EHR is born
During President George W. Bush’s time in the Oval Office, a call was made for an industry-wide adoption of electronic health record systems by 2014. This mandate was thereafter supported by President Obama as part of the American Recovery and Reinvestment Act (ARRA), a piece of legislation aimed at directing additional funding and incentives to healthcare professionals who adopt these electronic medical systems and follow the concept of “meaningful use” by the year 2014.
What is common between EHR and EMR?
Today, it's not uncommon for health care professionals to use "EMR" and "EHR" interchangeably. However, EMRs and EHRs share many functionalities and capabilities. Many people believe they're synonymous. Both contain some version of a paperless chart that collects, tracks, and manages patient information such as demographics, diagnoses and treatment histories, and health benchmarks. Both include features to increase efficiencies and improve the quality of care. But there are major differences, too.
What is EMR?
An Electronic Medical Record (EMR) is "an electronic record of health-related information on an individual that can be created, gathered, managed, and consulted by authorized clinicians and staff within one health care organization."
EMR contains digital version of a paperless chart that collects, tracks, and manages patient information such as demographics, medical history, medications, immunization dates, allergies, lab results, doctor’s notes, diagnoses, treatment histories, and health benchmarks.

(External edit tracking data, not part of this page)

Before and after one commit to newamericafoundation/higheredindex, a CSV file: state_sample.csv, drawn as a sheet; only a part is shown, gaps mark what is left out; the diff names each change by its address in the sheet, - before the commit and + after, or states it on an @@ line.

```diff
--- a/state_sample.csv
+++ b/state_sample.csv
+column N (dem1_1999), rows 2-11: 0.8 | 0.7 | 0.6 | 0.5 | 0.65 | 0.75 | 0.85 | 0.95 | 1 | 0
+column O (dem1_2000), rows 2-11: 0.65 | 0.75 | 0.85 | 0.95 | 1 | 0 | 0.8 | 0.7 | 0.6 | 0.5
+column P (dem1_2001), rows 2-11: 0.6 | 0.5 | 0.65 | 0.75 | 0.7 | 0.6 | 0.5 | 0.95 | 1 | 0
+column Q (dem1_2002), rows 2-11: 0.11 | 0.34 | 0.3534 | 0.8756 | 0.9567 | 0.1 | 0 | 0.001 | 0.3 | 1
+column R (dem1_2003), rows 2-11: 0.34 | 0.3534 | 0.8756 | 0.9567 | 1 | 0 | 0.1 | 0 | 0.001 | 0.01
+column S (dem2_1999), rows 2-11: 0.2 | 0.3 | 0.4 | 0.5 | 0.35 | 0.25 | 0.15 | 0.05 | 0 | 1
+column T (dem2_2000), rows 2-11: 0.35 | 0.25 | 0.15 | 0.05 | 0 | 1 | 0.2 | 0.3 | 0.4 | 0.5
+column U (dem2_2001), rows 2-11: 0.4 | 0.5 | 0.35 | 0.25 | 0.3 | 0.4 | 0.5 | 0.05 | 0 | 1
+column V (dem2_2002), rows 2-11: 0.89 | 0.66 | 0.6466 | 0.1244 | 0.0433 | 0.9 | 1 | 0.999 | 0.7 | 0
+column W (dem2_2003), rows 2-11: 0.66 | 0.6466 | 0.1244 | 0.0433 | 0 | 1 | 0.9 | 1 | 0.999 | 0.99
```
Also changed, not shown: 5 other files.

Further, it includes features to increase efficiencies and improve the quality of care.
People tend to use the phrases "electronic medical record" and "electronic health record" interchangeably, but in truth, there are differences between the two. Perhaps the most significant difference is that an electronic medical record is limited to the data collected and maintained on a particular individual in one single medical practice or health care system and intended to be used primarily for the convenience of the staff within that practice. In short, an EMR is an electronic version of the paper chart.
Collect patient demographic data
Document patient encounters and treatment history; record response to treatment
Track data and health metrics over time
Identify patients due for preventive services and routine care
Generate data to help monitor and improve the overall quality of care within the practice
These functions are extremely helpful to clinicians within the practice, and therein lies the main limitation of EMR software.
What you should know about EMR?
EMRs are designed to replace the paper chart and streamline the documentation and data management within a particular practice.
EMRs don't travel with patients, they aren't amenable to information sharing across health care systems and networks
EMRs are usually designed around the workflows, procedures, and processes of a particular organization and medical specialty. Therefore you will see Pediatrics-specific EMR, or Cardiology EMR, for example. These specialty-specific EMRs include templates and features that simplify the care delivery, documentation, and billing processes unique to a specialty practice.
EMRs may incorporate ancillary services such as lab and imaging, and even include clinical decision support, but these components are tightly organized around the needs of the individual physician and practice.